Einhander is a fantastic game that, in 1998, had it all. It looked awesome, had a stunning soundtrack, and had amazing gameplay. Twelve years later, and Einhander still plays and sounds like a gift from the heavens despite looking dated, though not at all ugly.
In Einhander, the player takes control of a ship belonging to the Moon’s military forces and must blast through several unforgivingly tough levels. Despite being an amazing game to play even by today’s standards, Einhander is not for the weak of heart. Don’t let the fact that it was made by Squaresoft, creators of the easiest RPGs ever, fool you. Einhander is tough as nails and doesn’t hold your hand at all.
As a space shooter, Einhander plays like many classic favourites such as Gradius or R-Type, but shakes the formula up a bit. The player is able to mount weapons onto their ship that drop off of enemies, and the position of mounting can be changed by the player at will. By default, weapons normally attach to the bottom of the ship. However, with the press of a button, the mounted weapon will swap to the top of the ship. This changes the firing arc of the weapon entirely. If the player’s ship has two mountings, then they can hold two weapons at once, which can also be fired simultaneously. It’s worth noting that no weapons that are picked up replace the default rapid fire gun that the ship comes with, with pretty much means that if you have two weapons at any given time, you can obliterate anything in your path by using all three weapons. Now that’s pretty badass.
Most enemies are pretty easy to get past. Lowly enemy ships and turrets are destoyed with ease, but the difficulty spikes dramatically upon encountering a mid-boss or level end boss. All bosses, regardless of whether or not they’re at the end of the level, are remorseless and will do everything they can possibly think of to destroy you. Most bosses have clever attacks that will catch you off-guard, while other bosses just rely on the old “spray the entire screen with dozens of bullets” routine.
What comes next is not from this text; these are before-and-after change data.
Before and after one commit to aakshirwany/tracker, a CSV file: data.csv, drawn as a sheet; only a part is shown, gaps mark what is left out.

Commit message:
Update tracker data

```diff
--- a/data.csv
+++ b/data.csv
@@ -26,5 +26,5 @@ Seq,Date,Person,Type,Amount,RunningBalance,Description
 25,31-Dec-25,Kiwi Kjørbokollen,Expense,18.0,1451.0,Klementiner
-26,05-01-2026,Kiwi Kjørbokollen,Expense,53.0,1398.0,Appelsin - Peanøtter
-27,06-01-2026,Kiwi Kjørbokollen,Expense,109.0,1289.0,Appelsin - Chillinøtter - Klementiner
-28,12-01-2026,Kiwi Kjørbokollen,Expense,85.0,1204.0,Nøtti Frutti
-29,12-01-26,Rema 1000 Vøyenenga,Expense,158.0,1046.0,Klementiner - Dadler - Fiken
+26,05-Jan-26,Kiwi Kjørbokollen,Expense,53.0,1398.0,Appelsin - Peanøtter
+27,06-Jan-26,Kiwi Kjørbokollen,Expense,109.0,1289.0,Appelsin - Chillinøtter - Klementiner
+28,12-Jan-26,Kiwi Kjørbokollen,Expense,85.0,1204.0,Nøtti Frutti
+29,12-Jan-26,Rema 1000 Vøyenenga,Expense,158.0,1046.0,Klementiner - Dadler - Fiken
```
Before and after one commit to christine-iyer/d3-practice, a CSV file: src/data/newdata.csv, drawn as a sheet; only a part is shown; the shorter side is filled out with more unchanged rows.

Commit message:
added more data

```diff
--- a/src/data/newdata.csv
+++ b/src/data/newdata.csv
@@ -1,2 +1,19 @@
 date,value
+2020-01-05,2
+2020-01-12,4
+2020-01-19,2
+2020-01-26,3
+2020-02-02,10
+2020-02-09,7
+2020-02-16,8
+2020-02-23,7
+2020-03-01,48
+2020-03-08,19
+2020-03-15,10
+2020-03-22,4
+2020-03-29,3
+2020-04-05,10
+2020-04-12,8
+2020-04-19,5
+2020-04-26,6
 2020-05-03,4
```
It’s worth noting that bosses can change their attack patterns as well if you destroy certain parts of them. That is one of the joys of Einhander, being able to destroy bosses in whatever way you wish since they are mostly all fully destructable. Few games offered this in 1998, so it was welcomed by many.
The graphics in Einhander were absolutely stunning in 1998, but today they are understandably outdated. Visually the game has stood the test of time fairly well. While most aspects of the game really don’t look impressive at all anymore, nothing stands out as being unpleasant to look at. As one of the original Playstation’s better looking games, Einhander simply looks “passable” in this day and age.
The music and sound effects have managed better than the game’s graphics and are just as good now as they were twelve years ago. Einhander’s soundtrack is mostly made up of “moody techno” sort of music tracks, which is really cool. For the most part, music takes a backseat and stays fairly quiet and in the background until players encounter a boss. It is at this time that the boss theme, which sounds freaking awesome, kicks in.
Click here to listen to Einhander’s boss theme.
Sound effects fit the mood just as well. Explosions sound gritty but muffled, and sounds given off by the heavy bodies of the game’s bosses are heavy and metallic. Most of the weapons sound pretty generic, but are anything but disappointing.
Overall Einhander is a truly awesome game that, despite not being a smash hit when it was first released in North America, has become one of the original Playstation’s most popular games over the past decade. If you’re a fan of space shooters, you should definitely get your hands on a copy of this game to enjoy on your PS3 or emulator.
“Creepy, crawly, and one of the Playstation’s best platformers.”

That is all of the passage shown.